• WORK REQUIRED
Reproduce the entries exactly, but keep the pictures out of the copy.

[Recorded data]
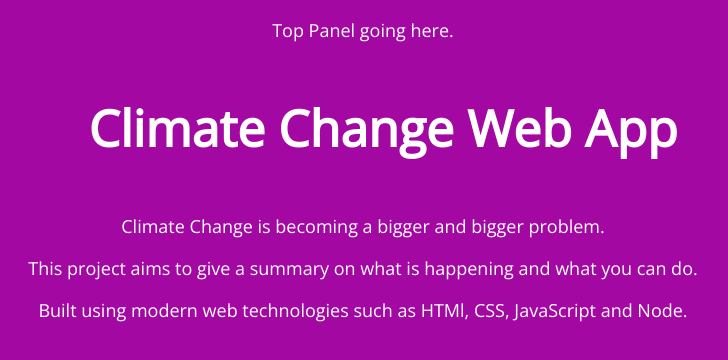
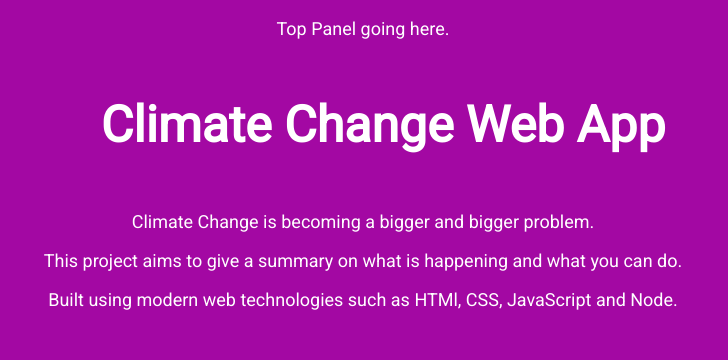
Before and after one commit to rexhent/climate-change-web-app, a plain HTML site: page index.html in a window 1280 px wide. Shown: the top 360 px of the page, without its empty margins (277-1005 px from the left). Drawn offline with nearby package versions, Linux system fonts and the light colour scheme.

Commit message:
switch to roboto

```diff
--- a/index.html
+++ b/index.html
@@ -6,9 +6,9 @@
     <meta http-equiv="X-UA-Compatible" content="ie=edge" />
     <title>Climate Change Web App</title>
    <style>
-      @import url('https://fonts.googleapis.com/css2?family=Open+Sans&display=swap');
+      @import url('https://fonts.googleapis.com/css2?family=Fira+Sans&family=Open+Sans&family=Roboto&display=swap');
       body {
-        font-family: 'Open Sans', sans-serif;
+        font-family: 'Roboto', sans-serif;
         height: 100vh;
         /* display: flex; */
         align-items: center;
@@ -18,7 +18,6 @@
         font-size: 18px;
       }
       h1 {
-        font-family: 'Open Sans', sans-serif;
         font-size: 50px;
         line-height: 1.3;
         width: 100%;
```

• WRITTEN SOLUTION
Before and after one commit to rexhent/climate-change-web-app, a plain HTML site: page index.html in a window 1280 px wide. Shown: the top 360 px of the page, without its empty margins (277-1005 px from the left). Drawn offline with nearby package versions, Linux system fonts and the light colour scheme.

Commit message:
switch to roboto

```diff
--- a/index.html
+++ b/index.html
@@ -6,9 +6,9 @@
     <meta http-equiv="X-UA-Compatible" content="ie=edge" />
     <title>Climate Change Web App</title>
    <style>
-      @import url('https://fonts.googleapis.com/css2?family=Open+Sans&display=swap');
+      @import url('https://fonts.googleapis.com/css2?family=Fira+Sans&family=Open+Sans&family=Roboto&display=swap');
       body {
-        font-family: 'Open Sans', sans-serif;
+        font-family: 'Roboto', sans-serif;
         height: 100vh;
         /* display: flex; */
         align-items: center;
@@ -18,7 +18,6 @@
         font-size: 18px;
       }
       h1 {
-        font-family: 'Open Sans', sans-serif;
         font-size: 50px;
         line-height: 1.3;
         width: 100%;
```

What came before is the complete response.